• **Extracted information**

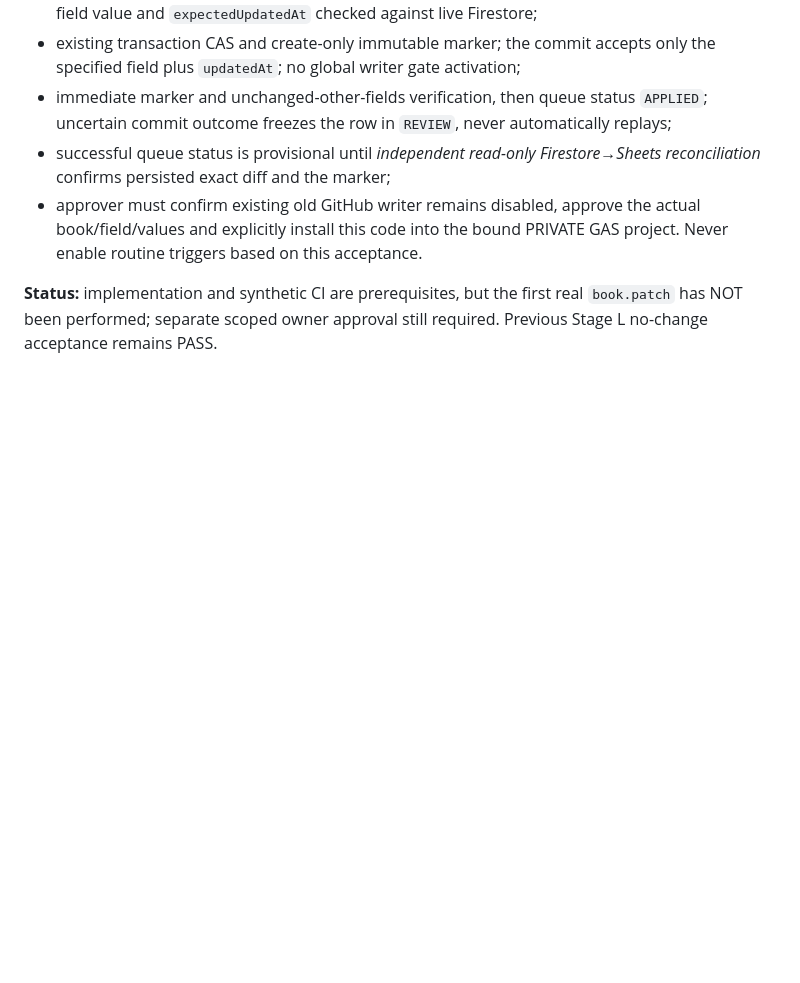
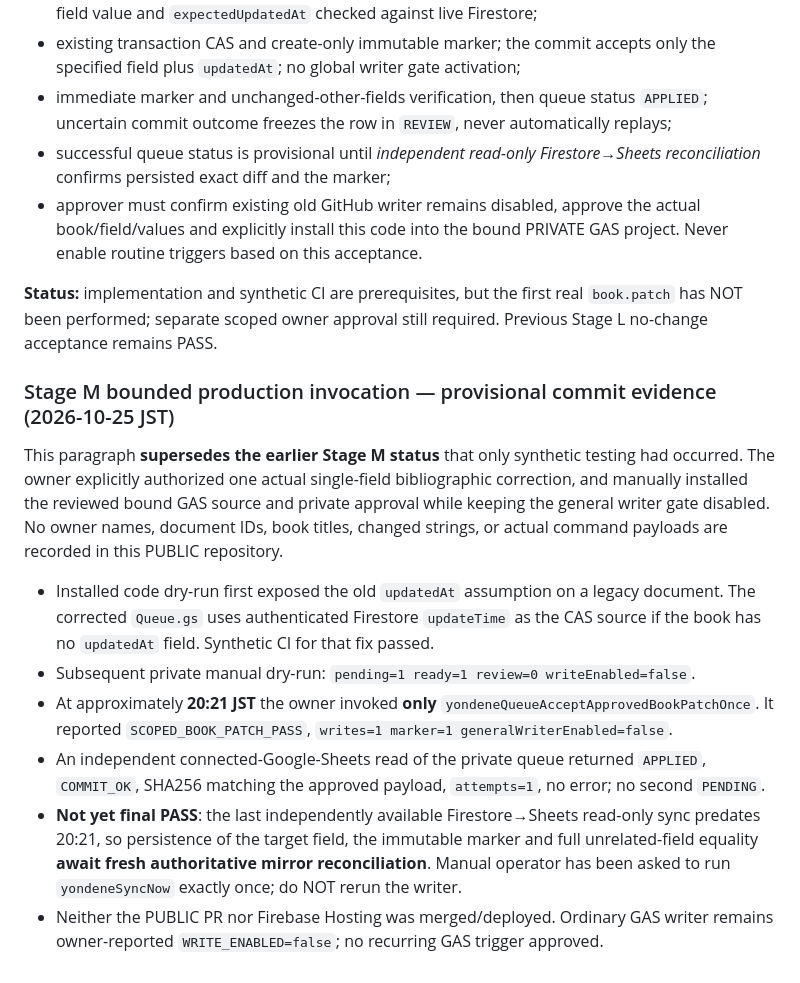
Before and after one commit to miyatayuuma/yondene-public, a Markdown page: gas/STAGE_I_RECOVERY_HANDOFF.md, the part around the change. Drawn GitHub-style; blank space fills up the shorter version.

Commit message:
docs(gas): record scoped production book patch result pending independent mirror reconciliation

```diff
--- a/gas/STAGE_I_RECOVERY_HANDOFF.md
+++ b/gas/STAGE_I_RECOVERY_HANDOFF.md
@@ -95,3 +95,15 @@ Fail-closed requirements:
 - approver must confirm existing old GitHub writer remains disabled, approve the actual book/field/values and explicitly install this code into the bound PRIVATE GAS project. Never enable routine triggers based on this acceptance.
 
 **Status:** implementation and synthetic CI are prerequisites, but the first real `book.patch` has NOT been performed; separate scoped owner approval still required. Previous Stage L no-change acceptance remains PASS.
+
+
+### Stage M bounded production invocation — provisional commit evidence (2026-10-25 JST)
+
+This paragraph **supersedes the earlier Stage M status** that only synthetic testing had occurred. The owner explicitly authorized one actual single-field bibliographic correction, and manually installed the reviewed bound GAS source and private approval while keeping the general writer gate disabled. No owner names, document IDs, book titles, changed strings, or actual command payloads are recorded in this PUBLIC repository.
+
+- Installed code dry-run first exposed the old `updatedAt` assumption on a legacy document. The corrected `Queue.gs` uses authenticated Firestore `updateTime` as the CAS source if the book has no `updatedAt` field. Synthetic CI for that fix passed.
+- Subsequent private manual dry-run: `pending=1 ready=1 review=0 writeEnabled=false`.
+- At approximately **20:21 JST** the owner invoked **only** `yondeneQueueAcceptApprovedBookPatchOnce`. It reported `SCOPED_BOOK_PATCH_PASS`, `writes=1 marker=1 generalWriterEnabled=false`.
+- An independent connected-Google-Sheets read of the private queue returned `APPLIED`, `COMMIT_OK`, SHA256 matching the approved payload, `attempts=1`, no error; no second `PENDING`.
+- **Not yet final PASS**: the last independently available Firestore→Sheets read-only sync predates 20:21, so persistence of the target field, the immutable marker and full unrelated-field equality **await fresh authoritative mirror reconciliation**. Manual operator has been asked to run `yondeneSyncNow` exactly once; do NOT rerun the writer.
+- Neither the PUBLIC PR nor Firebase Hosting was merged/deployed. Ordinary GAS writer remains owner-reported `WRITE_ENABLED=false`; no recurring GAS trigger approved.
```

• **Work task**
Which lines of the material above hold the string "production"? Pull them out.

• **Result**
docs(gas): record scoped production book patch result pending independent mirror reconciliation
+### Stage M bounded production invocation — provisional commit evidence (2026-10-25 JST)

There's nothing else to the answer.